*** Opening SOURCE MATERIAL ***

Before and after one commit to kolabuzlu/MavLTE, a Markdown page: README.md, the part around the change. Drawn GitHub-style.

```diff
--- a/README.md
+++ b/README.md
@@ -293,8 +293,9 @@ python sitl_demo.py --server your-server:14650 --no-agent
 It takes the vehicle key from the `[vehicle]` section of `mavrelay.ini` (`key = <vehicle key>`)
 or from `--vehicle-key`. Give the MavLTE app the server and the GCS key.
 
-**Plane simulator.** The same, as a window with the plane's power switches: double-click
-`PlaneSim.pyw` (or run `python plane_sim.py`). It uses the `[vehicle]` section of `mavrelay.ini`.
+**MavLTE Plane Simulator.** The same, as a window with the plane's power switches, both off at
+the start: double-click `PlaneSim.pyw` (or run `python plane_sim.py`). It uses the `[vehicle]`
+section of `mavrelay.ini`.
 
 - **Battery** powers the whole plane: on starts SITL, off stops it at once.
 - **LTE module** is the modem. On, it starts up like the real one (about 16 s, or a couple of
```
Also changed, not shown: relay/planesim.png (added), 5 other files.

*** Closing SOURCE MATERIAL ***

_PROBLEM TO WORK ON_
Each of the entries above is to be repeated exactly.

_SOLUTION TO THE PROBLEM_
Before and after one commit to kolabuzlu/MavLTE, a Markdown page: README.md, the part around the change. Drawn GitHub-style.

```diff
--- a/README.md
+++ b/README.md
@@ -293,8 +293,9 @@ python sitl_demo.py --server your-server:14650 --no-agent
 It takes the vehicle key from the `[vehicle]` section of `mavrelay.ini` (`key = <vehicle key>`)
 or from `--vehicle-key`. Give the MavLTE app the server and the GCS key.
 
-**Plane simulator.** The same, as a window with the plane's power switches: double-click
-`PlaneSim.pyw` (or run `python plane_sim.py`). It uses the `[vehicle]` section of `mavrelay.ini`.
+**MavLTE Plane Simulator.** The same, as a window with the plane's power switches, both off at
+the start: double-click `PlaneSim.pyw` (or run `python plane_sim.py`). It uses the `[vehicle]`
+section of `mavrelay.ini`.
 
 - **Battery** powers the whole plane: on starts SITL, off stops it at once.
 - **LTE module** is the modem. On, it starts up like the real one (about 16 s, or a couple of
```
Also changed, not shown: relay/planesim.png (added), 5 other files.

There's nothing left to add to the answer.